WHAT THE EXERCISE ASKS: Your response should consist of the lines below, printed exactly.

DATA FOR PROCESSING:
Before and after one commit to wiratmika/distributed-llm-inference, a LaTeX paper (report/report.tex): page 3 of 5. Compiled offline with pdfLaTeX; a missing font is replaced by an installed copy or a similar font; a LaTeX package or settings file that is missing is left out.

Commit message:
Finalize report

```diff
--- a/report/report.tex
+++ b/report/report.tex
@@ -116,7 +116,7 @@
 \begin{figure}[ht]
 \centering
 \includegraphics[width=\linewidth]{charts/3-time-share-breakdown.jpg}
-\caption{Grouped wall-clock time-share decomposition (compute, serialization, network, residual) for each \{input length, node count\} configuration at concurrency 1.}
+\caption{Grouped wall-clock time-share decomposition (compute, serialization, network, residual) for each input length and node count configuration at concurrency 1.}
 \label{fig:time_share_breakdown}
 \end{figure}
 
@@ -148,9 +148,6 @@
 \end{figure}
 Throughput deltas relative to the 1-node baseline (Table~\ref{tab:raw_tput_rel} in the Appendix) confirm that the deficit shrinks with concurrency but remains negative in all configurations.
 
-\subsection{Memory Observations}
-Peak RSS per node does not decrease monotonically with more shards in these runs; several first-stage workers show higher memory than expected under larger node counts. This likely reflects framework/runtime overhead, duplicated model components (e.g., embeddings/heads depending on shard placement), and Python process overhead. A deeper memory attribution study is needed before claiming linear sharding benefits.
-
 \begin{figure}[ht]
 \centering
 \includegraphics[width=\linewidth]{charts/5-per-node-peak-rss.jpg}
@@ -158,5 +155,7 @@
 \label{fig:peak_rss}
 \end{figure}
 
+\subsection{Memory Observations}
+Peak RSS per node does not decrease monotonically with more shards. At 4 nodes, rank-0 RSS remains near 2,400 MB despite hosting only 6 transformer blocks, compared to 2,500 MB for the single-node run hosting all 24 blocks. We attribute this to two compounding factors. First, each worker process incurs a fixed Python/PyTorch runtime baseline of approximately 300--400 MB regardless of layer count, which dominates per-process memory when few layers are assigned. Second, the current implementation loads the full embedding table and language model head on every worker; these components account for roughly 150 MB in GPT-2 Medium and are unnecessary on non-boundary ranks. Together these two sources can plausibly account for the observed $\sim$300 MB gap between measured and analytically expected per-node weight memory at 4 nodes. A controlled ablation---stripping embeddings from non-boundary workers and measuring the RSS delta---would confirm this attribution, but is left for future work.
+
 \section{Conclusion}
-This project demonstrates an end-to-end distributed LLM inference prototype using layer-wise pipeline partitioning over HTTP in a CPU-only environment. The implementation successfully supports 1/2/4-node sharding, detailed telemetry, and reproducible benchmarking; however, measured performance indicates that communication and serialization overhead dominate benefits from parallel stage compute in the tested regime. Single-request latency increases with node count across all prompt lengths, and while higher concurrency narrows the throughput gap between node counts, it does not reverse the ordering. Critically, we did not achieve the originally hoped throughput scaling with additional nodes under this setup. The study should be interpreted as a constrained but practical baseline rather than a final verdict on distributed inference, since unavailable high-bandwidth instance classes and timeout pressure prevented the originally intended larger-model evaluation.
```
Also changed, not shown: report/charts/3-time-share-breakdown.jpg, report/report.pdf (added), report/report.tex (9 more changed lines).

ANSWER TO THIS PROBLEM:
Before and after one commit to wiratmika/distributed-llm-inference, a LaTeX paper (report/report.tex): page 3 of 5. Compiled offline with pdfLaTeX; a missing font is replaced by an installed copy or a similar font; a LaTeX package or settings file that is missing is left out.

Commit message:
Finalize report

```diff
--- a/report/report.tex
+++ b/report/report.tex
@@ -116,7 +116,7 @@
 \begin{figure}[ht]
 \centering
 \includegraphics[width=\linewidth]{charts/3-time-share-breakdown.jpg}
-\caption{Grouped wall-clock time-share decomposition (compute, serialization, network, residual) for each \{input length, node count\} configuration at concurrency 1.}
+\caption{Grouped wall-clock time-share decomposition (compute, serialization, network, residual) for each input length and node count configuration at concurrency 1.}
 \label{fig:time_share_breakdown}
 \end{figure}
 
@@ -148,9 +148,6 @@
 \end{figure}
 Throughput deltas relative to the 1-node baseline (Table~\ref{tab:raw_tput_rel} in the Appendix) confirm that the deficit shrinks with concurrency but remains negative in all configurations.
 
-\subsection{Memory Observations}
-Peak RSS per node does not decrease monotonically with more shards in these runs; several first-stage workers show higher memory than expected under larger node counts. This likely reflects framework/runtime overhead, duplicated model components (e.g., embeddings/heads depending on shard placement), and Python process overhead. A deeper memory attribution study is needed before claiming linear sharding benefits.
-
 \begin{figure}[ht]
 \centering
 \includegraphics[width=\linewidth]{charts/5-per-node-peak-rss.jpg}
@@ -158,5 +155,7 @@
 \label{fig:peak_rss}
 \end{figure}
 
+\subsection{Memory Observations}
+Peak RSS per node does not decrease monotonically with more shards. At 4 nodes, rank-0 RSS remains near 2,400 MB despite hosting only 6 transformer blocks, compared to 2,500 MB for the single-node run hosting all 24 blocks. We attribute this to two compounding factors. First, each worker process incurs a fixed Python/PyTorch runtime baseline of approximately 300--400 MB regardless of layer count, which dominates per-process memory when few layers are assigned. Second, the current implementation loads the full embedding table and language model head on every worker; these components account for roughly 150 MB in GPT-2 Medium and are unnecessary on non-boundary ranks. Together these two sources can plausibly account for the observed $\sim$300 MB gap between measured and analytically expected per-node weight memory at 4 nodes. A controlled ablation---stripping embeddings from non-boundary workers and measuring the RSS delta---would confirm this attribution, but is left for future work.
+
 \section{Conclusion}
-This project demonstrates an end-to-end distributed LLM inference prototype using layer-wise pipeline partitioning over HTTP in a CPU-only environment. The implementation successfully supports 1/2/4-node sharding, detailed telemetry, and reproducible benchmarking; however, measured performance indicates that communication and serialization overhead dominate benefits from parallel stage compute in the tested regime. Single-request latency increases with node count across all prompt lengths, and while higher concurrency narrows the throughput gap between node counts, it does not reverse the ordering. Critically, we did not achieve the originally hoped throughput scaling with additional nodes under this setup. The study should be interpreted as a constrained but practical baseline rather than a final verdict on distributed inference, since unavailable high-bandwidth instance classes and timeout pressure prevented the originally intended larger-model evaluation.
```
Also changed, not shown: report/charts/3-time-share-breakdown.jpg, report/report.pdf (added), report/report.tex (9 more changed lines).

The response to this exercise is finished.